In 1970 at the age of 33, “Gentleman Jim” somehow batted .315, with 32 home runs, 115 runs batted in, and 102 runs scored for the Chicago Cubs.
Not bad for a player whose previous career bests were a .257 average, 21 homers, 57 RBI and 54 runs scored. He also drove in a hard-charging Pete Rose with a 12th inning single in that season’s All-Star Game.
When asked to explain his surprising turnabout, Hickman replied, “I really don’t know. If I knew, I’d tell you.”
Originally signed by the St. Louis Cardinals in 1956, Hickman languished in the minor leagues for six seasons. He got his first break when the New York Mets selected him with the last pick in the October 1961 expansion draft.
Hickman played for the Mets for six seasons, from 1962 to 1966. In those days, the Mets were affectionately known as the “lovable losers” and Hickman was able to provide the club with some of their first exciting moments. He was the first Met to hit for the cycle and the first to smash three home runs in a single game.
On November 29, 1966, New York dealt Hickman along with Ron Hunt to Los Angeles for Tommy Davis and Derrell Griffith. Used sparingly by the Dodgers in 1967, Hickman batted a meager .163 with no home runs and 10 RBI in 65 games. The following season, he was dealt to Chicago, where he would resurrect his big league career.

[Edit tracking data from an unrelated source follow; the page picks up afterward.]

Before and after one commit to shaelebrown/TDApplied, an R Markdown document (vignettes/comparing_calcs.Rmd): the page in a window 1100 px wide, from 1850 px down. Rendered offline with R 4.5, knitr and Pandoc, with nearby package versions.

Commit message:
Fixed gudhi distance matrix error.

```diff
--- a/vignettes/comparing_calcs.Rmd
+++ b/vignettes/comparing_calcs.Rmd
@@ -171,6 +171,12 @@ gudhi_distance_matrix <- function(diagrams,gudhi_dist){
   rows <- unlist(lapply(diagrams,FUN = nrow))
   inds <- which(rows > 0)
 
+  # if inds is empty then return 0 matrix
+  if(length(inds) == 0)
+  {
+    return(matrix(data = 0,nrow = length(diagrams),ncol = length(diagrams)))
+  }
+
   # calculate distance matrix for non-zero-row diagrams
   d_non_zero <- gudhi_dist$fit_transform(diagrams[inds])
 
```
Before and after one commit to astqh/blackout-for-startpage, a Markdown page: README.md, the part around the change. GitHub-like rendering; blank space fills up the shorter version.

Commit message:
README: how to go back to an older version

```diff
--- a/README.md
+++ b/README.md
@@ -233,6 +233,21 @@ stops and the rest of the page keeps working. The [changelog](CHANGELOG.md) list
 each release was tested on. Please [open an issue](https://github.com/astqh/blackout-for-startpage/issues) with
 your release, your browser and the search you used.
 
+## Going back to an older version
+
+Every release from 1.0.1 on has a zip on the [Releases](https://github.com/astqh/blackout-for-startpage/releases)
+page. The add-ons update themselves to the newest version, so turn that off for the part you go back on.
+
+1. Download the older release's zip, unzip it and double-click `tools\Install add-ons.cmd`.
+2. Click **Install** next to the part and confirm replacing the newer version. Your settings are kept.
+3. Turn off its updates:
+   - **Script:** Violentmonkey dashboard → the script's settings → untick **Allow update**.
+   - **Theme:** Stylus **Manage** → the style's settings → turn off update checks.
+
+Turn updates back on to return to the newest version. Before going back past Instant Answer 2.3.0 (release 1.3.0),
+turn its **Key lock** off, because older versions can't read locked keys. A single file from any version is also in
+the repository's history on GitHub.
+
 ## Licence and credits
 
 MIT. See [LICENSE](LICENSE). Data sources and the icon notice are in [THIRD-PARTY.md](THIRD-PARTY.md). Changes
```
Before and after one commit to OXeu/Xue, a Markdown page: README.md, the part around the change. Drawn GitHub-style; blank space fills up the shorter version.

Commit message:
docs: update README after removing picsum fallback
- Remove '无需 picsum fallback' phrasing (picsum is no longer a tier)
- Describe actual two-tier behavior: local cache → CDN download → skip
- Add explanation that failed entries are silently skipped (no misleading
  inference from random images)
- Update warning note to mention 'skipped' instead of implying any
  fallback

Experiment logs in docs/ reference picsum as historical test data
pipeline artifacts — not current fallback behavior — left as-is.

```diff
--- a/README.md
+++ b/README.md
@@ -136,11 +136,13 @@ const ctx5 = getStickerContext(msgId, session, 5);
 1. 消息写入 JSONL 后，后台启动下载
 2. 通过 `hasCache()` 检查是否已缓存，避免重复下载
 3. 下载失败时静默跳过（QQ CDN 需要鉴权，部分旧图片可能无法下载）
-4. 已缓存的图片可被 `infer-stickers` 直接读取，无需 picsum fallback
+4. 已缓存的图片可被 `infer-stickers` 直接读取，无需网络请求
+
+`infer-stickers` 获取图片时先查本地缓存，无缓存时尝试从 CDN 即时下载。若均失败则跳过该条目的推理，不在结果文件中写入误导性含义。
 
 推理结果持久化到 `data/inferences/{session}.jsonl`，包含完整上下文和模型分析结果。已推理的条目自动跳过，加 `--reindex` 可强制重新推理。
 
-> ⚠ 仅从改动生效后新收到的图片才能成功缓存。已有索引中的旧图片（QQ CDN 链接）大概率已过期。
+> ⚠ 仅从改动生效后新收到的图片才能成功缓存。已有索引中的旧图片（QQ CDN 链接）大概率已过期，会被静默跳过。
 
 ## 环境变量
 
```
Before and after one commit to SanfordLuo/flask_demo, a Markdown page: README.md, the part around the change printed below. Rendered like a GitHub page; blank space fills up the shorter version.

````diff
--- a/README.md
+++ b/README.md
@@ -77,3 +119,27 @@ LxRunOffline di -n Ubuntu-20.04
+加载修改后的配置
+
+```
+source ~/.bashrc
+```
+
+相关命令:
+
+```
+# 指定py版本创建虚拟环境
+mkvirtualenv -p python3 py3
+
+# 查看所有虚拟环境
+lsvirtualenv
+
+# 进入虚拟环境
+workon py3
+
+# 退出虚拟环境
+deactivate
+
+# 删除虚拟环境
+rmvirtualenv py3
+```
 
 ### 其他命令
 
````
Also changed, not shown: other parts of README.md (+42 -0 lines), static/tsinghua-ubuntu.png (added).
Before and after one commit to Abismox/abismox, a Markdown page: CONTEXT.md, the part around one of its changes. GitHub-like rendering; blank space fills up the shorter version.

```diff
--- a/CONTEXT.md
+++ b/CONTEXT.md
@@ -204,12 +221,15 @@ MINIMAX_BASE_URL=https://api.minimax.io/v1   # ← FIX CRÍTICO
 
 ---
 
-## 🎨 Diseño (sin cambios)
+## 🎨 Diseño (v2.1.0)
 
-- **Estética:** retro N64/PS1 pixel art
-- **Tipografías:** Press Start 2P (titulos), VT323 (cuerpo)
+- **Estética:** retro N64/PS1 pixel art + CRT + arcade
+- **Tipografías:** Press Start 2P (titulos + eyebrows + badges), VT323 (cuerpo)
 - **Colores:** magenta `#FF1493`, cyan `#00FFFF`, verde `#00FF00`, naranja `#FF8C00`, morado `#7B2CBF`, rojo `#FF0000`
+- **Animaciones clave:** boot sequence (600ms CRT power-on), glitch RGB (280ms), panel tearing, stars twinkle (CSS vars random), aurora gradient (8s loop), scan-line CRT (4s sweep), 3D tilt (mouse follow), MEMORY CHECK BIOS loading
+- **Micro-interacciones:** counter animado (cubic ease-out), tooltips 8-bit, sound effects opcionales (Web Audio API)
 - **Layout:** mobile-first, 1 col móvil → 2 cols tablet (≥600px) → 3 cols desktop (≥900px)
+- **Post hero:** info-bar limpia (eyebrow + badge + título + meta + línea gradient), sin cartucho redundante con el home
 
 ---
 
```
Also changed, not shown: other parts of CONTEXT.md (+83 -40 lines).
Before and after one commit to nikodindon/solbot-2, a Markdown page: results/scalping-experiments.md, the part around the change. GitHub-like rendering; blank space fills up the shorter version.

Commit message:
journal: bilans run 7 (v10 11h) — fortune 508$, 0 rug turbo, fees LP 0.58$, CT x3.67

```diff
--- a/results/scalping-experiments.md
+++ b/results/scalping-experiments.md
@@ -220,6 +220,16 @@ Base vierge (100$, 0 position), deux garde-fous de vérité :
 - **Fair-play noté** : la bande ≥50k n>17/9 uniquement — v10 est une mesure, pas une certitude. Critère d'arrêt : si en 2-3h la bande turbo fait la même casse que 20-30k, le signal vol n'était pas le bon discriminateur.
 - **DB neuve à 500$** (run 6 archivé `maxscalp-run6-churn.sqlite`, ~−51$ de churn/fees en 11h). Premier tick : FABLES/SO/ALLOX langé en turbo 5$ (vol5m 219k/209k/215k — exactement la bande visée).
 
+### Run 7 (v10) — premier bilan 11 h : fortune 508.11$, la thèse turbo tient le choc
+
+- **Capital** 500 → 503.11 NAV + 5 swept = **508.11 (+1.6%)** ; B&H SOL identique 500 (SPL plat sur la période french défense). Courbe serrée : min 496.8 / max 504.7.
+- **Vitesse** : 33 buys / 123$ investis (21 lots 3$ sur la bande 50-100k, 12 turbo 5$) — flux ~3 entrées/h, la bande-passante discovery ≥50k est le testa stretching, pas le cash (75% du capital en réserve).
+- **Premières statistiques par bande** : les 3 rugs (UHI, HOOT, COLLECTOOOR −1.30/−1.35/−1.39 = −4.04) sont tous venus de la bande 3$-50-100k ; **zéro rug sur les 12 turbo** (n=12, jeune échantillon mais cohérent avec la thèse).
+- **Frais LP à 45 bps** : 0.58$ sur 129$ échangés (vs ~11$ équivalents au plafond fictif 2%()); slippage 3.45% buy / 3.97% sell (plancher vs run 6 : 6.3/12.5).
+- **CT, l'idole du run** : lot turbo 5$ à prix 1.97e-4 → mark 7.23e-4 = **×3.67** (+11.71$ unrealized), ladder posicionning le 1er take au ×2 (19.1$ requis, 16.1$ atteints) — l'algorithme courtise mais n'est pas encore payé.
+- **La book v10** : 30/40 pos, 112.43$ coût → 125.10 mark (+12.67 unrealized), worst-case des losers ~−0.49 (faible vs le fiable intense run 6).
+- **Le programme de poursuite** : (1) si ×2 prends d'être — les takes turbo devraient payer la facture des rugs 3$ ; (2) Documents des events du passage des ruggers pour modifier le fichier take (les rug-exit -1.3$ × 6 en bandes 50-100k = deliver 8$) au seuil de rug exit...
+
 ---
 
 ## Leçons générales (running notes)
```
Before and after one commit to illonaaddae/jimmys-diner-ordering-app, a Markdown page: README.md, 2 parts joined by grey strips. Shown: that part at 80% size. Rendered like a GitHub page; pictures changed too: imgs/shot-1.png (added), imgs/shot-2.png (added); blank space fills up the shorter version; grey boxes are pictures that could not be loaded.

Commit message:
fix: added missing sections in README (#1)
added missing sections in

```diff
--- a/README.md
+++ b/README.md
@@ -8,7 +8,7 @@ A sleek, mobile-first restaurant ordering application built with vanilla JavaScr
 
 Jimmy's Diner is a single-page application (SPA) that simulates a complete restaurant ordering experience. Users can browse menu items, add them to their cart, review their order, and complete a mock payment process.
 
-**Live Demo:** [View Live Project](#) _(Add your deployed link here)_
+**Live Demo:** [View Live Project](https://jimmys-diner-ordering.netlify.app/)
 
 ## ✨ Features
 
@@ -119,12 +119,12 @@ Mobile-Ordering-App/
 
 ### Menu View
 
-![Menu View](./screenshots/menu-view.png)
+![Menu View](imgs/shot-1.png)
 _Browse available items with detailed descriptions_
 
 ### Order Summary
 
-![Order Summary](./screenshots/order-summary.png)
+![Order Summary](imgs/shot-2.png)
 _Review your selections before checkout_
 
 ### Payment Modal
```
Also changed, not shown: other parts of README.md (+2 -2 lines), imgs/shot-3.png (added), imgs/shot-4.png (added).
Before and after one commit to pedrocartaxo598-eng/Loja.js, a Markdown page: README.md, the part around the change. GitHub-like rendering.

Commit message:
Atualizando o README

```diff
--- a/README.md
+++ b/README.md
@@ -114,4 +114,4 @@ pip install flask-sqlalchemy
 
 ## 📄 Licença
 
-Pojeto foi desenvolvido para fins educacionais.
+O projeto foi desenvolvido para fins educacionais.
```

Predictably, after his breakout season, Hickman came back down to earth, posting a couple of solid but unspectacular seasons before finishing his career with the the Cardinals in 1974.